# Task instructions
Copy out all lines of the records in which the word "from" appears.

# Exercise inputs
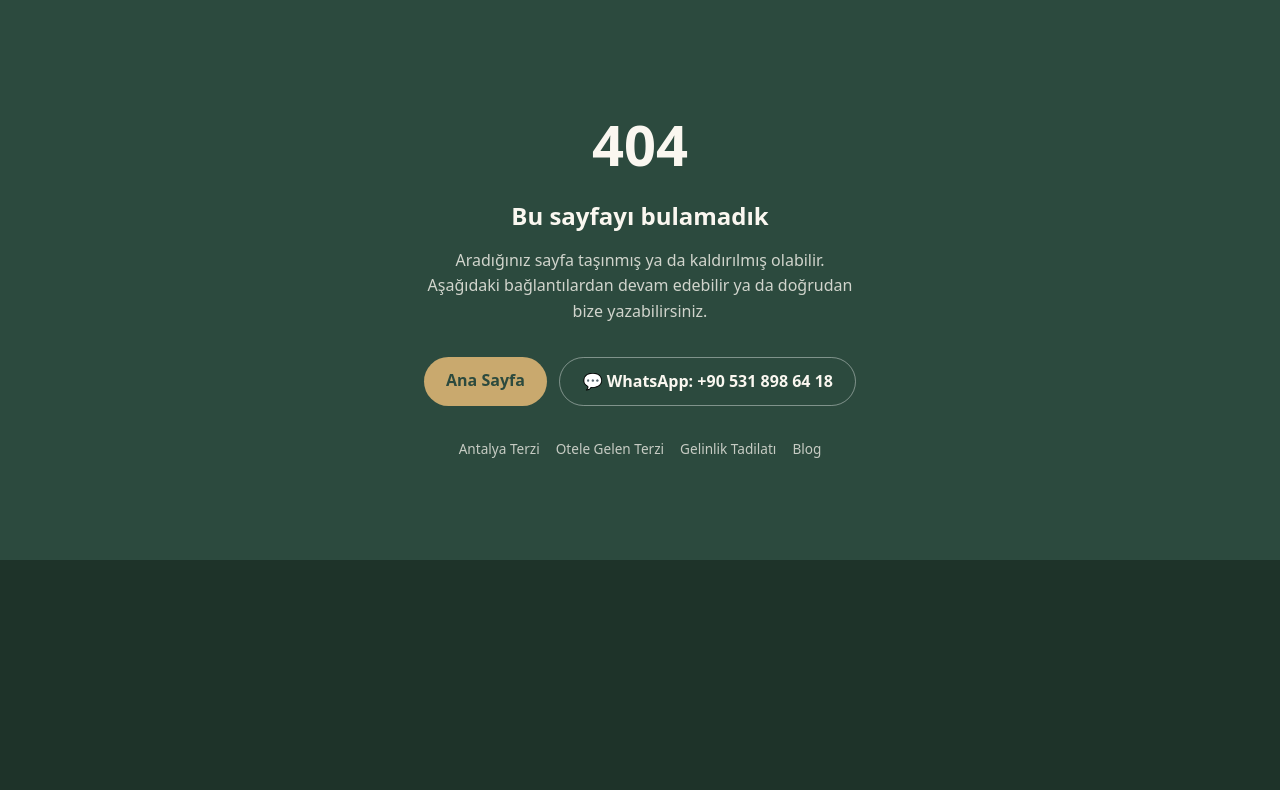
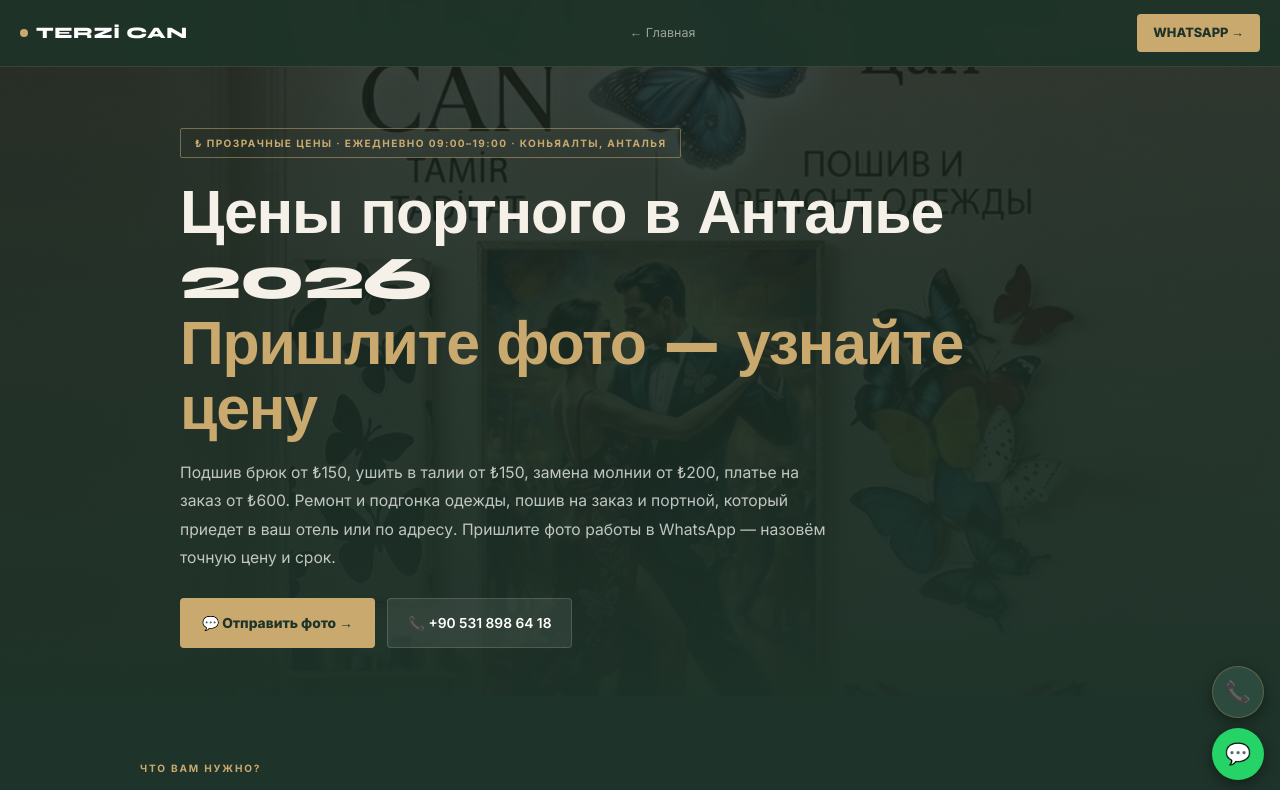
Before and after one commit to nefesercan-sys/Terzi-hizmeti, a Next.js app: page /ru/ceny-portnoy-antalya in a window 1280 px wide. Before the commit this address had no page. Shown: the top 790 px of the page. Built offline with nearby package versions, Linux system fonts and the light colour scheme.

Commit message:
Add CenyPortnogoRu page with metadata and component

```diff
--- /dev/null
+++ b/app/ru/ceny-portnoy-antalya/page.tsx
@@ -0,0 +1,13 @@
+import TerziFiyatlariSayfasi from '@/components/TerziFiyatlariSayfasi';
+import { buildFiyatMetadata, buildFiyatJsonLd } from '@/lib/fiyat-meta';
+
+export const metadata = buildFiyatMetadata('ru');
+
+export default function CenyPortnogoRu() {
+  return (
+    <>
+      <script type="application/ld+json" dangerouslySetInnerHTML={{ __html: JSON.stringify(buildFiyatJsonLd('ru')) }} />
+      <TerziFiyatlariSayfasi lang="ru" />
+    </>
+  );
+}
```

# The answer
+import TerziFiyatlariSayfasi from '@/components/TerziFiyatlariSayfasi';
+import { buildFiyatMetadata, buildFiyatJsonLd } from '@/lib/fiyat-meta';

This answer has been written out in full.